Cathie Erichsen Arychuk, P.Ag.
Bison Production Specialist
Some bison producers are considering winter grazing on stockpiled pastures. Proper pasture and forage plant selection, along with some pasture management will ensure that adequate forage quality and quantity is available on pasture through the winter.
Provide Quality Forage for Winter Grazing Bison
Bison have the ability to forage through the winter when given an appropriate pasture. Winter grazing offers several opportunities for producers, including less work, more even manure distribution and nutrient cycling on pasture, and possibly reduced winter feeding costs.
Winter grazing requires an appropriate pasture. Bison need to find adequate forage quantity when they dig beneath the snow. Bison need to eat about 2% of their body weight each day in winter on pasture. They need to find enough forage under the snow to justify the energy spent digging for it. A winter pasture needs to be selected in advance of the winter and forage left to accumulate during the growing season.
Winter grazing also requires adequate forage quality. In the winter, after weaning, bison cows should have access to forage with at least 6 to 7% crude protein (CP) and 48 to 50% total digestible nutrients (TDN). The Western Forage Beef Group at Lacombe has been collecting winter pasture forage quality samples for several years. They have found that dormant forage in winter will have good quality if managed properly. Pastures sampled in late November had CP levels ranging from 5.6% to 13%. TDN levels ranged from 52% to 62%. Differences in forage quality depend greatly on management and forage species. Pastures used for winter grazing should contain good stands of low growing, fine-leaved forages. Creeping red fescue, Kentucky blue grass, orchard grass and meadow bromegrass consistently have higher crude protein levels than other forages in the winter. Tall growing, broader leaved plants like smooth brome, timothy and alfalfa tend to have low quality when stockpiled for winter grazing.

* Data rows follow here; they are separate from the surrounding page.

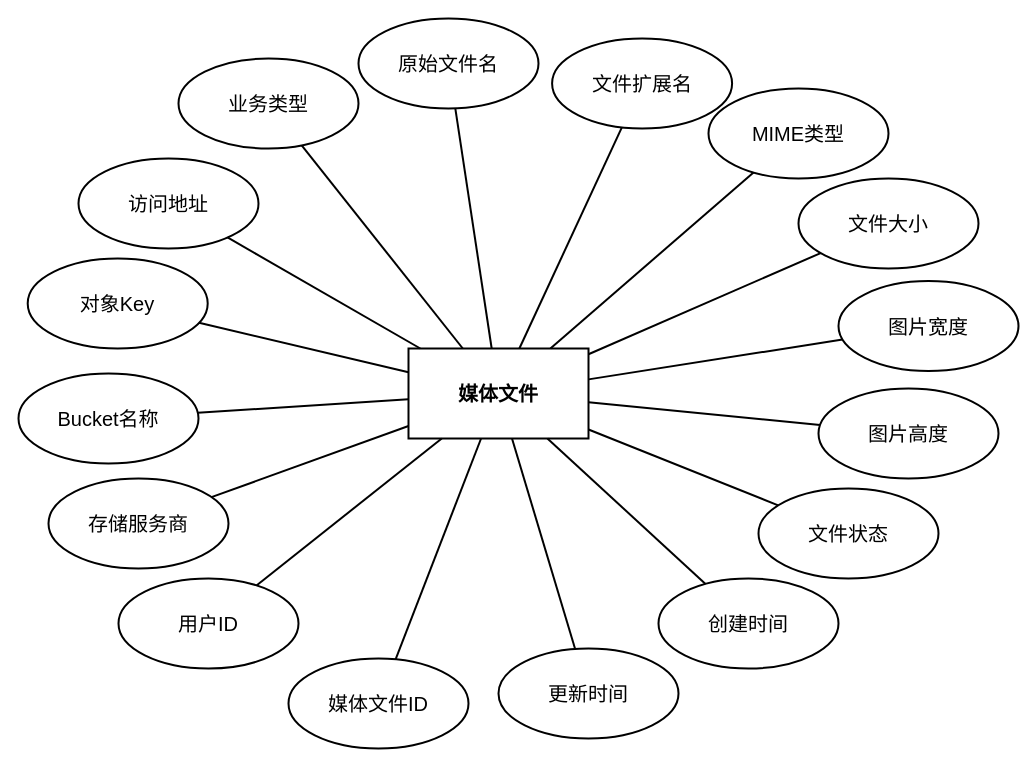
612cs/TrailQuest keeps this draw.io diagram as DOCS/architecture-diagrams/sources/实体图/media_files/media_files_entity.drawio. Above is the earlier version. Source tidied: cells renumbered, new cells numbered last; positions are measured from the earlier drawing's top-left corner, leaving out a move shared by most shapes. Both pictures are drawn from the tidied source at 100%, with x=0, y=0 at pixel (18, 18).
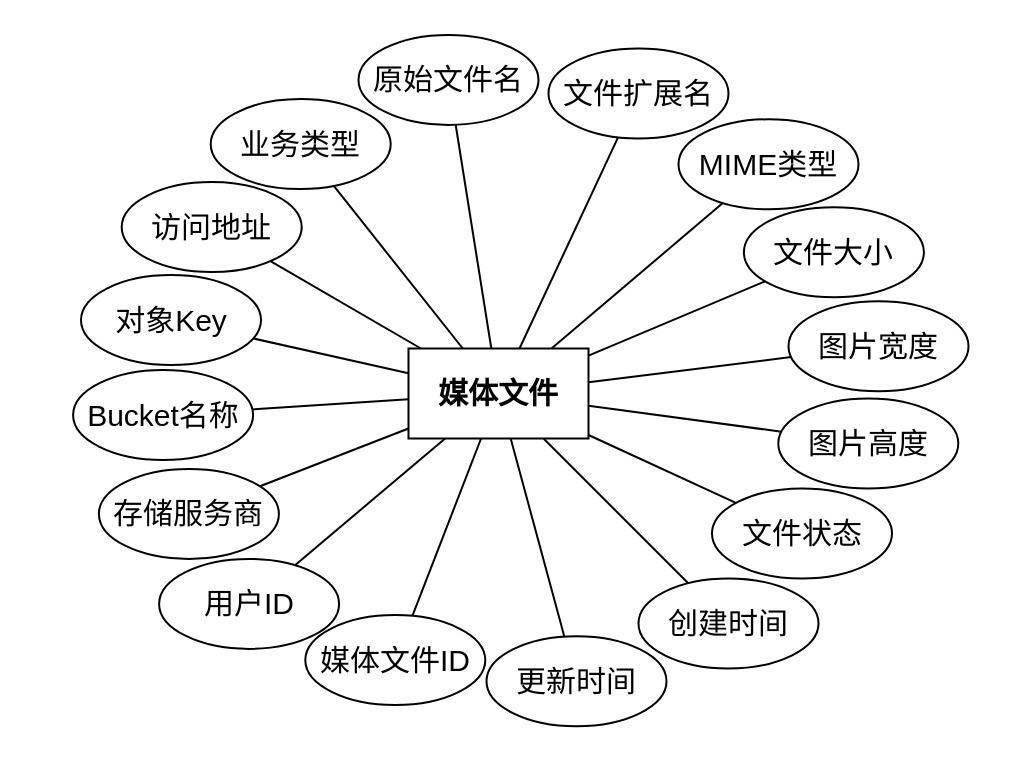
Above is the later version.

Change to the diagram source:
```diff
@@
-    <mxCell id="2" value="媒体文件" style="rounded=0;whiteSpace=wrap;html=1;fillColor=none;strokeColor=#000000;fontColor=#000000;fontFamily=Arial;fontSize=20;fontStyle=1;align=center;verticalAlign=middle;strokeWidth=2;gradientColor=none;shadow=0;glass=0;" parent="1" vertex="1">
+    <mxCell id="2" value="媒体文件" style="rounded=0;whiteSpace=wrap;html=1;fillColor=none;strokeColor=#000000;fontColor=#000000;fontFamily=Arial;fontSize=30;fontStyle=1;align=center;verticalAlign=middle;strokeWidth=2;gradientColor=none;shadow=0;glass=0;" parent="1" vertex="1">
       <mxGeometry x="390" y="330" width="180" height="90" as="geometry" />
     </mxCell>
-    <mxCell id="3" value="媒体文件ID" style="ellipse;whiteSpace=wrap;html=1;fillColor=none;strokeColor=#000000;fontColor=#000000;fontFamily=Arial;fontSize=20;align=center;verticalAlign=middle;strokeWidth=2;gradientColor=none;shadow=0;glass=0;" parent="1" vertex="1">
-      <mxGeometry x="270" y="640" width="180" height="90" as="geometry" />
+    <mxCell id="3" value="媒体文件ID" style="ellipse;whiteSpace=wrap;html=1;fillColor=none;strokeColor=#000000;fontColor=#000000;fontFamily=Arial;fontSize=30;align=center;verticalAlign=middle;strokeWidth=2;gradientColor=none;shadow=0;glass=0;" parent="1" vertex="1">
+      <mxGeometry x="286.8" y="596.6" width="180" height="90" as="geometry" />
     </mxCell>
-    <mxCell id="4" value="用户ID" style="ellipse;whiteSpace=wrap;html=1;fillColor=none;strokeColor=#000000;fontColor=#000000;fontFamily=Arial;fontSize=20;align=center;verticalAlign=middle;strokeWidth=2;gradientColor=none;shadow=0;glass=0;" parent="1" vertex="1">
-      <mxGeometry x="100" y="560" width="180" height="90" as="geometry" />
+    <mxCell id="4" value="用户ID" style="ellipse;whiteSpace=wrap;html=1;fillColor=none;strokeColor=#000000;fontColor=#000000;fontFamily=Arial;fontSize=30;align=center;verticalAlign=middle;strokeWidth=2;gradientColor=none;shadow=0;glass=0;" parent="1" vertex="1">
+      <mxGeometry x="140.6" y="540.4" width="180" height="90" as="geometry" />
     </mxCell>
-    <mxCell id="5" value="存储服务商" style="ellipse;whiteSpace=wrap;html=1;fillColor=none;strokeColor=#000000;fontColor=#000000;fontFamily=Arial;fontSize=20;align=center;verticalAlign=middle;strokeWidth=2;gradientColor=none;shadow=0;glass=0;" parent="1" vertex="1">
-      <mxGeometry x="30" y="460" width="180" height="90" as="geometry" />
+    <mxCell id="5" value="存储服务商" style="ellipse;whiteSpace=wrap;html=1;fillColor=none;strokeColor=#000000;fontColor=#000000;fontFamily=Arial;fontSize=30;align=center;verticalAlign=middle;strokeWidth=2;gradientColor=none;shadow=0;glass=0;" parent="1" vertex="1">
+      <mxGeometry x="80.4" y="450.4" width="180" height="90" as="geometry" />
     </mxCell>
-    <mxCell id="6" value="Bucket名称" style="ellipse;whiteSpace=wrap;html=1;fillColor=none;strokeColor=#000000;fontColor=#000000;fontFamily=Arial;fontSize=20;align=center;verticalAlign=middle;strokeWidth=2;gradientColor=none;shadow=0;glass=0;" parent="1" vertex="1">
-      <mxGeometry y="355" width="180" height="90" as="geometry" />
+    <mxCell id="6" value="Bucket名称" style="ellipse;whiteSpace=wrap;html=1;fillColor=none;strokeColor=#000000;fontColor=#000000;fontFamily=Arial;fontSize=30;align=center;verticalAlign=middle;strokeWidth=2;gradientColor=none;shadow=0;glass=0;" parent="1" vertex="1">
+      <mxGeometry x="54.6" y="351.5" width="180" height="90" as="geometry" />
     </mxCell>
-    <mxCell id="7" value="对象Key" style="ellipse;whiteSpace=wrap;html=1;fillColor=none;strokeColor=#000000;fontColor=#000000;fontFamily=Arial;fontSize=20;align=center;verticalAlign=middle;strokeWidth=2;gradientColor=none;shadow=0;glass=0;" parent="1" vertex="1">
-      <mxGeometry x="9.2" y="240" width="180" height="90" as="geometry" />
+    <mxCell id="7" value="对象Key" style="ellipse;whiteSpace=wrap;html=1;fillColor=none;strokeColor=#000000;fontColor=#000000;fontFamily=Arial;fontSize=30;align=center;verticalAlign=middle;strokeWidth=2;gradientColor=none;shadow=0;glass=0;" parent="1" vertex="1">
+      <mxGeometry x="62.5" y="256.6" width="180" height="90" as="geometry" />
     </mxCell>
-    <mxCell id="8" value="访问地址" style="ellipse;whiteSpace=wrap;html=1;fillColor=none;strokeColor=#000000;fontColor=#000000;fontFamily=Arial;fontSize=20;align=center;verticalAlign=middle;strokeWidth=2;gradientColor=none;shadow=0;glass=0;" parent="1" vertex="1">
-      <mxGeometry x="60" y="140" width="180" height="90" as="geometry" />
+    <mxCell id="8" value="访问地址" style="ellipse;whiteSpace=wrap;html=1;fillColor=none;strokeColor=#000000;fontColor=#000000;fontFamily=Arial;fontSize=30;align=center;verticalAlign=middle;strokeWidth=2;gradientColor=none;shadow=0;glass=0;" parent="1" vertex="1">
+      <mxGeometry x="103.2" y="163.6" width="180" height="90" as="geometry" />
     </mxCell>
-    <mxCell id="9" value="业务类型" style="ellipse;whiteSpace=wrap;html=1;fillColor=none;strokeColor=#000000;fontColor=#000000;fontFamily=Arial;fontSize=20;align=center;verticalAlign=middle;strokeWidth=2;gradientColor=none;shadow=0;glass=0;" parent="1" vertex="1">
-      <mxGeometry x="160" y="40" width="180" height="90" as="geometry" />
+    <mxCell id="9" value="业务类型" style="ellipse;whiteSpace=wrap;html=1;fillColor=none;strokeColor=#000000;fontColor=#000000;fontFamily=Arial;fontSize=30;align=center;verticalAlign=middle;strokeWidth=2;gradientColor=none;shadow=0;glass=0;" parent="1" vertex="1">
+      <mxGeometry x="192.2" y="80.6" width="180" height="90" as="geometry" />
     </mxCell>
-    <mxCell id="10" value="原始文件名" style="ellipse;whiteSpace=wrap;html=1;fillColor=none;strokeColor=#000000;fontColor=#000000;fontFamily=Arial;fontSize=20;align=center;verticalAlign=middle;strokeWidth=2;gradientColor=none;shadow=0;glass=0;" parent="1" vertex="1">
-      <mxGeometry x="340" width="180" height="90" as="geometry" />
+    <mxCell id="10" value="原始文件名" style="ellipse;whiteSpace=wrap;html=1;fillColor=none;strokeColor=#000000;fontColor=#000000;fontFamily=Arial;fontSize=30;align=center;verticalAlign=middle;strokeWidth=2;gradientColor=none;shadow=0;glass=0;" parent="1" vertex="1">
+      <mxGeometry x="340" y="16.4" width="180" height="90" as="geometry" />
     </mxCell>
-    <mxCell id="11" value="文件扩展名" style="ellipse;whiteSpace=wrap;html=1;fillColor=none;strokeColor=#000000;fontColor=#000000;fontFamily=Arial;fontSize=20;align=center;verticalAlign=middle;strokeWidth=2;gradientColor=none;shadow=0;glass=0;" parent="1" vertex="1">
-      <mxGeometry x="533.6" y="20" width="180" height="90" as="geometry" />
+    <mxCell id="11" value="文件扩展名" style="ellipse;whiteSpace=wrap;html=1;fillColor=none;strokeColor=#000000;fontColor=#000000;fontFamily=Arial;fontSize=30;align=center;verticalAlign=middle;strokeWidth=2;gradientColor=none;shadow=0;glass=0;" parent="1" vertex="1">
+      <mxGeometry x="530" y="30" width="180" height="90" as="geometry" />
     </mxCell>
-    <mxCell id="12" value="MIME类型" style="ellipse;whiteSpace=wrap;html=1;fillColor=none;strokeColor=#000000;fontColor=#000000;fontFamily=Arial;fontSize=20;align=center;verticalAlign=middle;strokeWidth=2;gradientColor=none;shadow=0;glass=0;" parent="1" vertex="1">
-      <mxGeometry x="690" y="70" width="180" height="90" as="geometry" />
+    <mxCell id="12" value="MIME类型" style="ellipse;whiteSpace=wrap;html=1;fillColor=none;strokeColor=#000000;fontColor=#000000;fontFamily=Arial;fontSize=30;align=center;verticalAlign=middle;strokeWidth=2;gradientColor=none;shadow=0;glass=0;" parent="1" vertex="1">
+      <mxGeometry x="660" y="100.8" width="180" height="90" as="geometry" />
     </mxCell>
-    <mxCell id="13" value="文件大小" style="ellipse;whiteSpace=wrap;html=1;fillColor=none;strokeColor=#000000;fontColor=#000000;fontFamily=Arial;fontSize=20;align=center;verticalAlign=middle;strokeWidth=2;gradientColor=none;shadow=0;glass=0;" parent="1" vertex="1">
-      <mxGeometry x="780" y="160" width="180" height="90" as="geometry" />
+    <mxCell id="13" value="文件大小" style="ellipse;whiteSpace=wrap;html=1;fillColor=none;strokeColor=#000000;fontColor=#000000;fontFamily=Arial;fontSize=30;align=center;verticalAlign=middle;strokeWidth=2;gradientColor=none;shadow=0;glass=0;" parent="1" vertex="1">
+      <mxGeometry x="725.4" y="188.8" width="180" height="90" as="geometry" />
     </mxCell>
-    <mxCell id="14" value="图片宽度" style="ellipse;whiteSpace=wrap;html=1;fillColor=none;strokeColor=#000000;fontColor=#000000;fontFamily=Arial;fontSize=20;align=center;verticalAlign=middle;strokeWidth=2;gradientColor=none;shadow=0;glass=0;" parent="1" vertex="1">
-      <mxGeometry x="820" y="262.6" width="180" height="90" as="geometry" />
+    <mxCell id="14" value="图片宽度" style="ellipse;whiteSpace=wrap;html=1;fillColor=none;strokeColor=#000000;fontColor=#000000;fontFamily=Arial;fontSize=30;align=center;verticalAlign=middle;strokeWidth=2;gradientColor=none;shadow=0;glass=0;" parent="1" vertex="1">
+      <mxGeometry x="770" y="282.8" width="180" height="90" as="geometry" />
     </mxCell>
-    <mxCell id="15" value="图片高度" style="ellipse;whiteSpace=wrap;html=1;fillColor=none;strokeColor=#000000;fontColor=#000000;fontFamily=Arial;fontSize=20;align=center;verticalAlign=middle;strokeWidth=2;gradientColor=none;shadow=0;glass=0;" parent="1" vertex="1">
-      <mxGeometry x="800" y="370" width="180" height="90" as="geometry" />
+    <mxCell id="15" value="图片高度" style="ellipse;whiteSpace=wrap;html=1;fillColor=none;strokeColor=#000000;fontColor=#000000;fontFamily=Arial;fontSize=30;align=center;verticalAlign=middle;strokeWidth=2;gradientColor=none;shadow=0;glass=0;" parent="1" vertex="1">
+      <mxGeometry x="759.8" y="380" width="180" height="90" as="geometry" />
     </mxCell>
-    <mxCell id="16" value="文件状态" style="ellipse;whiteSpace=wrap;html=1;fillColor=none;strokeColor=#000000;fontColor=#000000;fontFamily=Arial;fontSize=20;align=center;verticalAlign=middle;strokeWidth=2;gradientColor=none;shadow=0;glass=0;" parent="1" vertex="1">
-      <mxGeometry x="740" y="470" width="180" height="90" as="geometry" />
+    <mxCell id="16" value="文件状态" style="ellipse;whiteSpace=wrap;html=1;fillColor=none;strokeColor=#000000;fontColor=#000000;fontFamily=Arial;fontSize=30;align=center;verticalAlign=middle;strokeWidth=2;gradientColor=none;shadow=0;glass=0;" parent="1" vertex="1">
+      <mxGeometry x="693.5" y="470" width="180" height="90" as="geometry" />
     </mxCell>
-    <mxCell id="17" value="创建时间" style="ellipse;whiteSpace=wrap;html=1;fillColor=none;strokeColor=#000000;fontColor=#000000;fontFamily=Arial;fontSize=20;align=center;verticalAlign=middle;strokeWidth=2;gradientColor=none;shadow=0;glass=0;" parent="1" vertex="1">
-      <mxGeometry x="640" y="560" width="180" height="90" as="geometry" />
+    <mxCell id="17" value="创建时间" style="ellipse;whiteSpace=wrap;html=1;fillColor=none;strokeColor=#000000;fontColor=#000000;fontFamily=Arial;fontSize=30;align=center;verticalAlign=middle;strokeWidth=2;gradientColor=none;shadow=0;glass=0;" parent="1" vertex="1">
+      <mxGeometry x="620" y="560" width="180" height="90" as="geometry" />
     </mxCell>
-    <mxCell id="18" value="更新时间" style="ellipse;whiteSpace=wrap;html=1;fillColor=none;strokeColor=#000000;fontColor=#000000;fontFamily=Arial;fontSize=20;align=center;verticalAlign=middle;strokeWidth=2;gradientColor=none;shadow=0;glass=0;" parent="1" vertex="1">
-      <mxGeometry x="480" y="630" width="180" height="90" as="geometry" />
+    <mxCell id="18" value="更新时间" style="ellipse;whiteSpace=wrap;html=1;fillColor=none;strokeColor=#000000;fontColor=#000000;fontFamily=Arial;fontSize=30;align=center;verticalAlign=middle;strokeWidth=2;gradientColor=none;shadow=0;glass=0;" parent="1" vertex="1">
+      <mxGeometry x="468" y="617.8" width="180" height="90" as="geometry" />
     </mxCell>
-    <mxCell id="19" style="endArrow=none;html=1;rounded=0;strokeColor=#000000;strokeWidth=2;" parent="1" edge="1" source="2" target="3">
+    <mxCell id="19" style="endArrow=none;html=1;rounded=0;strokeColor=#000000;strokeWidth=2;fontSize=30;" parent="1" edge="1" source="2" target="3">
       <mxGeometry relative="1" as="geometry" />
     </mxCell>
-    <mxCell id="20" style="endArrow=none;html=1;rounded=0;strokeColor=#000000;strokeWidth=2;" parent="1" edge="1" source="2" target="4">
+    <mxCell id="20" style="endArrow=none;html=1;rounded=0;strokeColor=#000000;strokeWidth=2;fontSize=30;" parent="1" edge="1" source="2" target="4">
       <mxGeometry relative="1" as="geometry" />
     </mxCell>
-    <mxCell id="21" style="endArrow=none;html=1;rounded=0;strokeColor=#000000;strokeWidth=2;" parent="1" edge="1" source="2" target="5">
+    <mxCell id="21" style="endArrow=none;html=1;rounded=0;strokeColor=#000000;strokeWidth=2;fontSize=30;" parent="1" edge="1" source="2" target="5">
       <mxGeometry relative="1" as="geometry" />
     </mxCell>
-    <mxCell id="22" style="endArrow=none;html=1;rounded=0;strokeColor=#000000;strokeWidth=2;" parent="1" edge="1" source="2" target="6">
+    <mxCell id="22" style="endArrow=none;html=1;rounded=0;strokeColor=#000000;strokeWidth=2;fontSize=30;" parent="1" edge="1" source="2" target="6">
       <mxGeometry relative="1" as="geometry" />
     </mxCell>
-    <mxCell id="23" style="endArrow=none;html=1;rounded=0;strokeColor=#000000;strokeWidth=2;" parent="1" edge="1" source="2" target="7">
+    <mxCell id="23" style="endArrow=none;html=1;rounded=0;strokeColor=#000000;strokeWidth=2;fontSize=30;" parent="1" edge="1" source="2" target="7">
       <mxGeometry relative="1" as="geometry" />
     </mxCell>
-    <mxCell id="24" style="endArrow=none;html=1;rounded=0;strokeColor=#000000;strokeWidth=2;" parent="1" edge="1" source="2" target="8">
+    <mxCell id="24" style="endArrow=none;html=1;rounded=0;strokeColor=#000000;strokeWidth=2;fontSize=30;" parent="1" edge="1" source="2" target="8">
       <mxGeometry relative="1" as="geometry" />
     </mxCell>
-    <mxCell id="25" style="endArrow=none;html=1;rounded=0;strokeColor=#000000;strokeWidth=2;" parent="1" edge="1" source="2" target="9">
+    <mxCell id="25" style="endArrow=none;html=1;rounded=0;strokeColor=#000000;strokeWidth=2;fontSize=30;" parent="1" edge="1" source="2" target="9">
       <mxGeometry relative="1" as="geometry" />
     </mxCell>
-    <mxCell id="26" style="endArrow=none;html=1;rounded=0;strokeColor=#000000;strokeWidth=2;" parent="1" edge="1" source="2" target="10">
+    <mxCell id="26" style="endArrow=none;html=1;rounded=0;strokeColor=#000000;strokeWidth=2;fontSize=30;" parent="1" edge="1" source="2" target="10">
       <mxGeometry relative="1" as="geometry" />
     </mxCell>
-    <mxCell id="27" style="endArrow=none;html=1;rounded=0;strokeColor=#000000;strokeWidth=2;" parent="1" edge="1" source="2" target="11">
+    <mxCell id="27" style="endArrow=none;html=1;rounded=0;strokeColor=#000000;strokeWidth=2;fontSize=30;" parent="1" edge="1" source="2" target="11">
       <mxGeometry relative="1" as="geometry" />
     </mxCell>
-    <mxCell id="28" style="endArrow=none;html=1;rounded=0;strokeColor=#000000;strokeWidth=2;" parent="1" edge="1" source="2" target="12">
+    <mxCell id="28" style="endArrow=none;html=1;rounded=0;strokeColor=#000000;strokeWidth=2;fontSize=30;" parent="1" edge="1" source="2" target="12">
       <mxGeometry relative="1" as="geometry" />
     </mxCell>
-    <mxCell id="29" style="endArrow=none;html=1;rounded=0;strokeColor=#000000;strokeWidth=2;" parent="1" edge="1" source="2" target="13">
+    <mxCell id="29" style="endArrow=none;html=1;rounded=0;strokeColor=#000000;strokeWidth=2;fontSize=30;" parent="1" edge="1" source="2" target="13">
       <mxGeometry relative="1" as="geometry" />
     </mxCell>
-    <mxCell id="30" style="endArrow=none;html=1;rounded=0;strokeColor=#000000;strokeWidth=2;" parent="1" edge="1" source="2" target="14">
+    <mxCell id="30" style="endArrow=none;html=1;rounded=0;strokeColor=#000000;strokeWidth=2;fontSize=30;" parent="1" edge="1" source="2" target="14">
       <mxGeometry relative="1" as="geometry" />
     </mxCell>
-    <mxCell id="31" style="endArrow=none;html=1;rounded=0;strokeColor=#000000;strokeWidth=2;" parent="1" edge="1" source="2" target="15">
+    <mxCell id="31" style="endArrow=none;html=1;rounded=0;strokeColor=#000000;strokeWidth=2;fontSize=30;" parent="1" edge="1" source="2" target="15">
       <mxGeometry relative="1" as="geometry" />
     </mxCell>
-    <mxCell id="32" style="endArrow=none;html=1;rounded=0;strokeColor=#000000;strokeWidth=2;" parent="1" edge="1" source="2" target="16">
+    <mxCell id="32" style="endArrow=none;html=1;rounded=0;strokeColor=#000000;strokeWidth=2;fontSize=30;" parent="1" edge="1" source="2" target="16">
       <mxGeometry relative="1" as="geometry" />
     </mxCell>
-    <mxCell id="33" style="endArrow=none;html=1;rounded=0;strokeColor=#000000;strokeWidth=2;" parent="1" edge="1" source="2" target="17">
+    <mxCell id="33" style="endArrow=none;html=1;rounded=0;strokeColor=#000000;strokeWidth=2;fontSize=30;" parent="1" edge="1" source="2" target="17">
       <mxGeometry relative="1" as="geometry" />
     </mxCell>
-    <mxCell id="34" style="endArrow=none;html=1;rounded=0;strokeColor=#000000;strokeWidth=2;" parent="1" edge="1" source="2" target="18">
+    <mxCell id="34" style="endArrow=none;html=1;rounded=0;strokeColor=#000000;strokeWidth=2;fontSize=30;" parent="1" edge="1" source="2" target="18">
       <mxGeometry relative="1" as="geometry" />
     </mxCell>
```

Stockpiled winter pastures must be managed to provide the needed forage quantity and quality. When immature forage plants go dormant in the fall, they will provide higher quality feed over the winter. In a year with average moisture, harvest your winter pasture by either grazing or haying early in July. The regrowth on that pasture, left to accumulate over the rest of the growing season, will provide high quality winter pasture. Good soil fertility levels will also help ensure rapid and nutritious forage regrowth. However, forage quantity is at least as important as quality. In a dry year when regrowth will be slow, you may want to take your last cut earlier in the summer, or not at all. The forage you stockpile will be lower in quality, but the needed quantity will be there.
Bison cows work well for winter grazing. Bison are able and willing to dig beneath the snow for forage. They also willingly use snow for moisture in winter. Nutrient requirements of bison are still timed to match forage growth. Bison calve in late March through April. Their lactation peaks in late May and June. This is when the cows’ nutritional requirements are the greatest, and it is timed to match maximum forage quality on pasture. In late fall and winter, nutrient requirements of bison cows are low, and can be met by managed stockpiled winter forage on pasture.
Pasture management is critical for winter grazing to work. Winter pastures need to be included in the total pasture management plan. Effective winter grazing needs specific pastures selected early in the growing season, seeded to appropriate forage species and managed through the year to provide adequate quantity and quality of forage. You will also need a back up plan - some hay or other feed stored in case ice or snow prevents winter grazing for a while. Winter grazing won’t be an advantage if saving on feed costs reduces your calving or conception rates. You will also have to determine if saving pasture for winter grazing is the most effective use of your land base.